━━━━━ Data shown

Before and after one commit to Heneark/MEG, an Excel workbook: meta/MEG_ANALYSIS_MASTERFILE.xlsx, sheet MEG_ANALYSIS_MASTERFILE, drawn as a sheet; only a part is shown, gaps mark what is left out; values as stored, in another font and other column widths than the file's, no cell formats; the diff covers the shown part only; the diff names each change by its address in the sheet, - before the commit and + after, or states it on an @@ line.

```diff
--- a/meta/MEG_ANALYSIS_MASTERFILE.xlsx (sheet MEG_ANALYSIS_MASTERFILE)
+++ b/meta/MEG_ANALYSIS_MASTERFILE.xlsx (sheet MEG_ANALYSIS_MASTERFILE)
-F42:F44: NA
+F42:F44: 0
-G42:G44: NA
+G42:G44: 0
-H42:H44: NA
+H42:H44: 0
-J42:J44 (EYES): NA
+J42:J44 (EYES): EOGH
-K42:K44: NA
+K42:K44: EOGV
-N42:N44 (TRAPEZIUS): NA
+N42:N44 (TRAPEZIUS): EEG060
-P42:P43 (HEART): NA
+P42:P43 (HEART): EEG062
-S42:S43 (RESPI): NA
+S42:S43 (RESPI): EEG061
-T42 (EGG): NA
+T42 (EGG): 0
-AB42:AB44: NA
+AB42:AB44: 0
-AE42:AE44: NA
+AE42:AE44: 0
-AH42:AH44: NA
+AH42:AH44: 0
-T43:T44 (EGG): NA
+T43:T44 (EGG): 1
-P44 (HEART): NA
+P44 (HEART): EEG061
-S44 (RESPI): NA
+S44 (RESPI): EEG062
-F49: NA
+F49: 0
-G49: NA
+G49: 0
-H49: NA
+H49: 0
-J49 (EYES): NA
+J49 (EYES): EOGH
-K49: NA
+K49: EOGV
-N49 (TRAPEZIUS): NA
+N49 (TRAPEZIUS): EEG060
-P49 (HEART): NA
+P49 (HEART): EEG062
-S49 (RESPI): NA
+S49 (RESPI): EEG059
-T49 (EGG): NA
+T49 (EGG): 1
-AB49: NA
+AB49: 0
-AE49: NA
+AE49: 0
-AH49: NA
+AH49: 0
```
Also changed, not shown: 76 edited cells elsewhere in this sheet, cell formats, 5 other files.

━━━━━━━━━━
━━━━━ Data shown

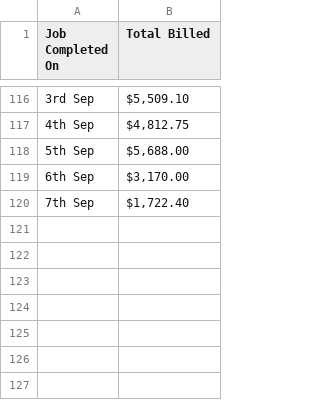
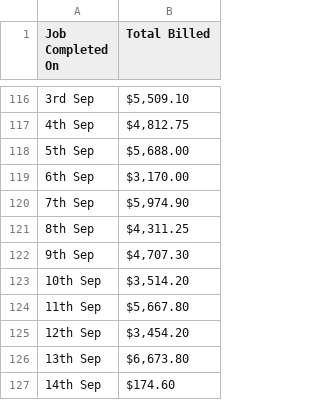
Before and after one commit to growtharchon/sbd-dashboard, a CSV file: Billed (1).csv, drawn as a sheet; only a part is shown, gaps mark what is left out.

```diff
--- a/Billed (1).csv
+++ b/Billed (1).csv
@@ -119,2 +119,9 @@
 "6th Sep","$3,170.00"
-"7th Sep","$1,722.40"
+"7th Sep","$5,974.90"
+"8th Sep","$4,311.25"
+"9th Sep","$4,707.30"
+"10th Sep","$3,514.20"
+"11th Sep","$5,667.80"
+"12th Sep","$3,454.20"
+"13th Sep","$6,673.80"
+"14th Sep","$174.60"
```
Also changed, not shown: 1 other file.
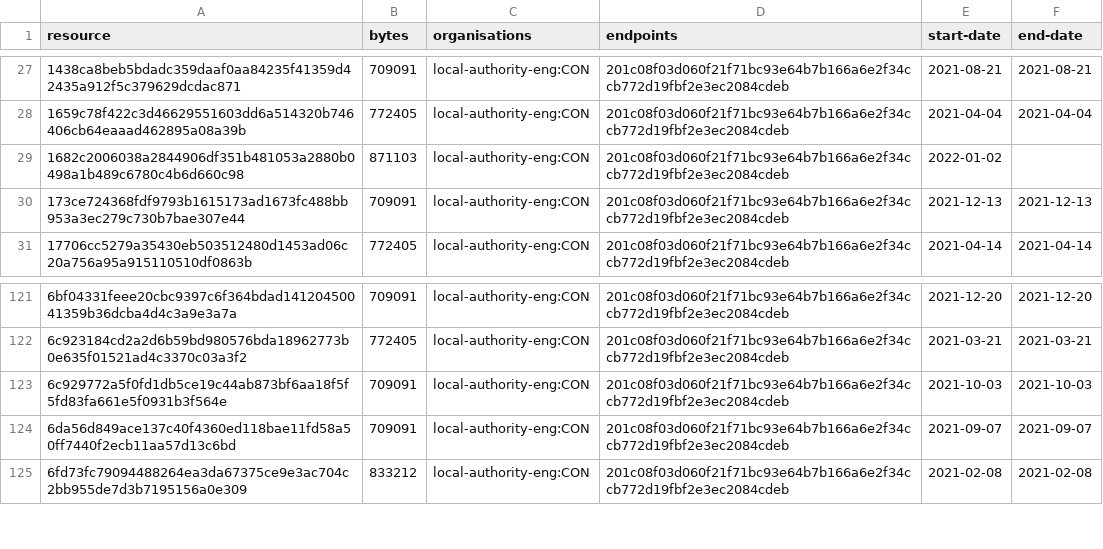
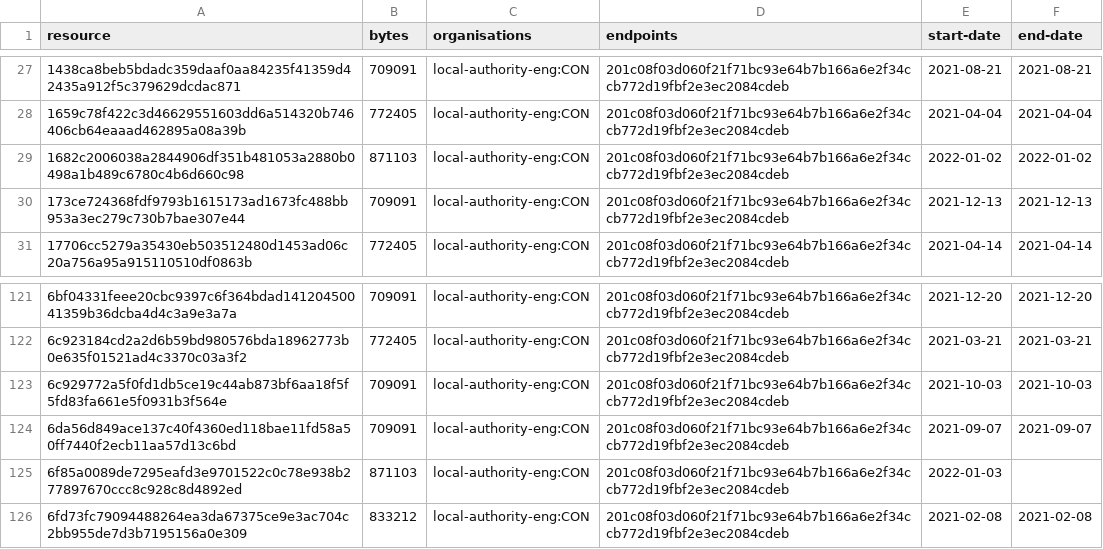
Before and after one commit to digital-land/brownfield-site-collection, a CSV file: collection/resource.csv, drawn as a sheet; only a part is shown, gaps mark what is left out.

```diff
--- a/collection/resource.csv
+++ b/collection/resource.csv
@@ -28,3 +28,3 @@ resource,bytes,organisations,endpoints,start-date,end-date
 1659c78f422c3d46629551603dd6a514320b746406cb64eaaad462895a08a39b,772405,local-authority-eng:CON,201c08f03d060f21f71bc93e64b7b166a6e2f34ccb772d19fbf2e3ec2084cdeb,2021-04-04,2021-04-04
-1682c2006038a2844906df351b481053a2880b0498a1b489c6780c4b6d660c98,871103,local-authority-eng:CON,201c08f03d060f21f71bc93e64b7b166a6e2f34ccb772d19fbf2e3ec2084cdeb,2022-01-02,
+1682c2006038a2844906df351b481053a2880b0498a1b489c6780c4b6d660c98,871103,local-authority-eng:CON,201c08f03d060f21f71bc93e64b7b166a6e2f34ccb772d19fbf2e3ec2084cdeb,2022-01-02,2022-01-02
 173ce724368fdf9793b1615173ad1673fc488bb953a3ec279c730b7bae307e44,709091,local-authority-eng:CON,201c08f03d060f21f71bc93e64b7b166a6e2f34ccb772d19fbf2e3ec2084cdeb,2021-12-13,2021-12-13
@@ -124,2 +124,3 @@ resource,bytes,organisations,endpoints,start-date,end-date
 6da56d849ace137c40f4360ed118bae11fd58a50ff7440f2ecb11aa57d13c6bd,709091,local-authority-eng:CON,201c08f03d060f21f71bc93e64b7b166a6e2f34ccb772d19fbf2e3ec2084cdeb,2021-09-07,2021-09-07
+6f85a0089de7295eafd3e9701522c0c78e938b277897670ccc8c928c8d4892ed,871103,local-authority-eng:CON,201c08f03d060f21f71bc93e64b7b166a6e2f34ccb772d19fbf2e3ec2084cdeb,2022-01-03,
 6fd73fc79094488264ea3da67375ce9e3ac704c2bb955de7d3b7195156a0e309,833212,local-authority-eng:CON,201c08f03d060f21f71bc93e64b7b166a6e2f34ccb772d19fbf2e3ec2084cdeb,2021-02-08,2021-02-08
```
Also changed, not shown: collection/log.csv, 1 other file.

━━━━━━━━━━
━━━━━ Data shown

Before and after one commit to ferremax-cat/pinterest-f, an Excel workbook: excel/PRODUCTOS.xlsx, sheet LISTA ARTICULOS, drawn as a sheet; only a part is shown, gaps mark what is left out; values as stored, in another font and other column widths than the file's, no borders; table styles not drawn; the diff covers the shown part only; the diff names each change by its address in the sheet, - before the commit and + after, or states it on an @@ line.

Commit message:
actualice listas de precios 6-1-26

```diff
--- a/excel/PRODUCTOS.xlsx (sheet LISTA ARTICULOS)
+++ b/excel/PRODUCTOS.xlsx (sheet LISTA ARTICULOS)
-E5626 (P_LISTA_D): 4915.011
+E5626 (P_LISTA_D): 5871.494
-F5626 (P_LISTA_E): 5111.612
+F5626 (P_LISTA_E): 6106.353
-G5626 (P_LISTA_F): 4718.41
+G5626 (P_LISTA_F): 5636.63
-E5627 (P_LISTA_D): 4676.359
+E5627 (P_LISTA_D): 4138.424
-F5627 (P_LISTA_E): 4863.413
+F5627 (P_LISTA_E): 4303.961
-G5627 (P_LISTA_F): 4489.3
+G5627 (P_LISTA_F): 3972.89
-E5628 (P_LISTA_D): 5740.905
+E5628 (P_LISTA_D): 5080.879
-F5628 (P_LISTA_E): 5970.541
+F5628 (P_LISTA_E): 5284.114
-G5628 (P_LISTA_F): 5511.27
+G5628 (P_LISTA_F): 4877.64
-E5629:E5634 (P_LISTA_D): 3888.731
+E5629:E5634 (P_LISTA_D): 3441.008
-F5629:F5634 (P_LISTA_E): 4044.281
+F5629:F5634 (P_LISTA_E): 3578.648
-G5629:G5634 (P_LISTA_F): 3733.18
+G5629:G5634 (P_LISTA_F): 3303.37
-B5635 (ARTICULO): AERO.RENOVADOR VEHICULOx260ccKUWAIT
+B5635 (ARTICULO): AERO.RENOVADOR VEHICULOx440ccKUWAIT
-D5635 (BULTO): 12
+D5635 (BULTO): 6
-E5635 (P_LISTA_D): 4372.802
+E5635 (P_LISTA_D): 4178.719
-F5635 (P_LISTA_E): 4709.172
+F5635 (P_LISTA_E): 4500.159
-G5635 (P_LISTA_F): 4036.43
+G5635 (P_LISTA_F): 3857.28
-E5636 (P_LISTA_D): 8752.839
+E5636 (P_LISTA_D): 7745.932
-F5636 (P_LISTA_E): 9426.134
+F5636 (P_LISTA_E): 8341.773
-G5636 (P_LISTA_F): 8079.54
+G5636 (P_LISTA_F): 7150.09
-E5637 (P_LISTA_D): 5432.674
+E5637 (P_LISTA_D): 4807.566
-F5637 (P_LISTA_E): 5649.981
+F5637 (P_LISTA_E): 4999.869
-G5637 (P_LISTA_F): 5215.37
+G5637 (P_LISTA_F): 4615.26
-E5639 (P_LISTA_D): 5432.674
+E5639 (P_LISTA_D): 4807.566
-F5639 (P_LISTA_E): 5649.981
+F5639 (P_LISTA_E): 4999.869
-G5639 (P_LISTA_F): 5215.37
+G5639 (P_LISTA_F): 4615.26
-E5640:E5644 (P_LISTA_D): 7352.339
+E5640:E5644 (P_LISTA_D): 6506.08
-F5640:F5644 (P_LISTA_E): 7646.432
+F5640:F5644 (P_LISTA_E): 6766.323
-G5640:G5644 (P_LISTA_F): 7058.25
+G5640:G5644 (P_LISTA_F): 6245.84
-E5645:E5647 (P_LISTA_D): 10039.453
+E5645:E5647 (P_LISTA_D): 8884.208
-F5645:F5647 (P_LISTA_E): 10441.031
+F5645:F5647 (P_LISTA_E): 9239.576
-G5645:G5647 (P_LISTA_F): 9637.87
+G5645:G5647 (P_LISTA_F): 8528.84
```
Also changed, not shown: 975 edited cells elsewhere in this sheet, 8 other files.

━━━━━━━━━━

What is required: Among the lines of the records, copy out each one that contains the word "RESPI".

Result below:
-S42:S43 (RESPI): NA
+S42:S43 (RESPI): EEG061
-S44 (RESPI): NA
+S44 (RESPI): EEG062
-S49 (RESPI): NA
+S49 (RESPI): EEG059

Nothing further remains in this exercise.